How to Tell if Your Furniture Really is Antique
Antique hunting is a fun hobby for many. Antique furniture, if properly cared for, can last for centuries. The use of older, denser wood and handcrafted manufacturing methods found in antique furniture is often lacking in modern products. The greater variety of skilled artisans means looking for antique furniture will have plenty of options if the shopper knows where to look.
Still, not all the “antiques” out there are authentic. Some might be fakes meant to swindle the unwary, but more often than not, a non-genuine antique can also be an innocent reproduction meant to copy an older crafting style with modern methods. Either way, for those on the hunt for authentic antiques, differentiating the real from the fake or reproduction is an important task. Fortunately, there are relatively easy ways to determine if a piece of antique furniture is authentic or not.

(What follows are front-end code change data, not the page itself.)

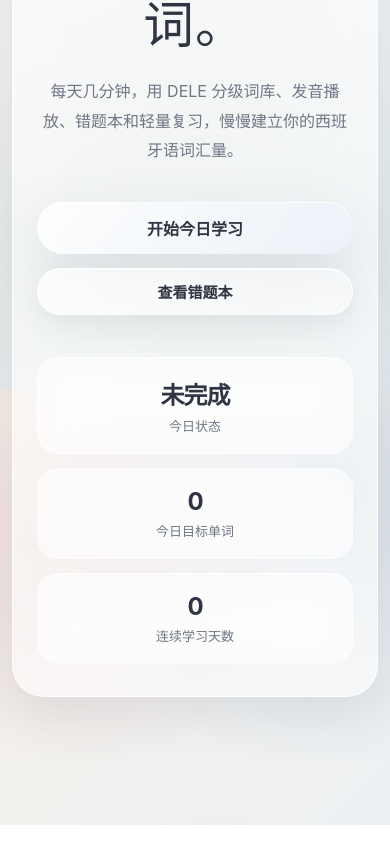
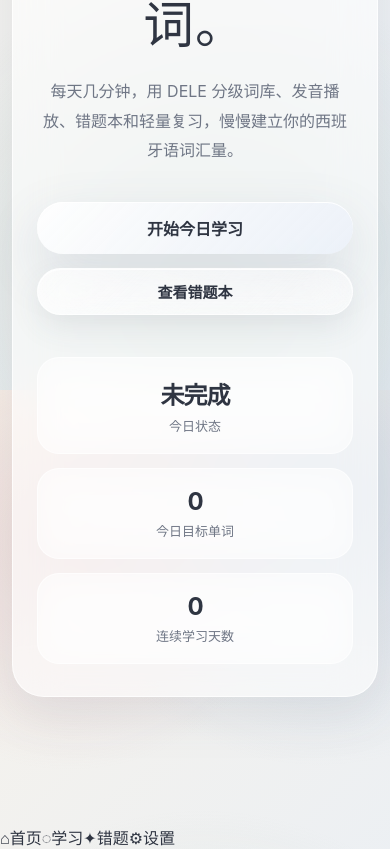
Before and after one commit to Cliion11/spanish-vocab-app, a Next.js app: page / in a window 390 px wide. Shown: the part 454-1303 px from the top of the page. Before the commit the page ends 1279 px from the top, so only its background shows below. Built offline with nearby package versions, Linux system fonts and the light colour scheme.

Commit message:
Add mobile bottom navigation

```diff
--- a/app/layout.tsx
+++ b/app/layout.tsx
@@ -1,3 +1,4 @@
+import BottomNav from "../components/BottomNav";
 import type { Metadata } from "next";
 import { Geist, Geist_Mono } from "next/font/google";
 import "./globals.css";
@@ -27,7 +28,10 @@ export default function RootLayout({
       lang="en"
       className={`${geistSans.variable} ${geistMono.variable} h-full antialiased`}
     >
-      <body className="min-h-full flex flex-col">{children}</body>
+     <body className="min-h-full flex flex-col">
+  {children}
+  <BottomNav />
+</body>
     </html>
   );
 }
--- /dev/null
+++ b/components/BottomNav.tsx
@@ -0,0 +1,53 @@
+"use client";
+
+import Link from "next/link";
+import { usePathname } from "next/navigation";
+
+const navItems = [
+  {
+    href: "/",
+    label: "首页",
+    icon: "⌂",
+  },
+  {
+    href: "/study",
+    label: "学习",
+    icon: "◌",
+  },
+  {
+    href: "/mistakes",
+    label: "错题",
+    icon: "✦",
+  },
+  {
+    href: "/settings",
+    label: "设置",
+    icon: "⚙",
+  },
+];
+
+export default function BottomNav() {
+  const pathname = usePathname();
+
+  return (
+    <nav className="bottom-nav" aria-label="手机底部导航">
+      {navItems.map((item) => {
+        const isActive =
+          item.href === "/"
+            ? pathname === "/"
+            : pathname.startsWith(item.href);
+
+        return (
+          <Link
+            key={item.href}
+            href={item.href}
+            className={`bottom-nav-item ${isActive ? "active" : ""}`}
+          >
+            <span className="bottom-nav-icon">{item.icon}</span>
+            <span>{item.label}</span>
+          </Link>
+        );
+      })}
+    </nav>
+  );
+}
```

One simple method, though not necessarily foolproof, is to look at any drawers the furniture might have. If the dovetails are not hand-cut, it's likely a reproduction. As long as you're looking at the drawer, check the bottom. If it's plywood, proceed with caution. The same with the back of any pieces that have a back, but please note that it could just mean the piece of furniture has been repaired.
The next big potential indicator is dowelling. If the piece of furniture has dowels holding parts together, the odds are good; it's not an actual antique. Artisans of old often worked with denser old forest growth wood that could hold on its own, and dowels would be difficult to produce with hand tools anyway, making them expensive and thus not cost-effective to use.
If all else fails, look for saw marks. Sandpaper and circular saws are relatively modern inventions; if the parts of the furniture are smooth where sawing would have occurred, the odds are good the piece is a reproduction or fake. These are not foolproof methods, as repairs are a constant possibility when it comes to pieces as potentially old as antique furniture.
Antique hunting can be fun, and older furniture is well worth the investment in terms of aesthetic appeal, durability, and utility. The basic checks listed above are good indications of reproduction and fakes. Make sure to ask about the piece and take a good look at it. If you're still in doubt, play it safe and don't buy the potential not-antique at an antique price. The service of an antique expert can also be hired to render an opinion before a purchase.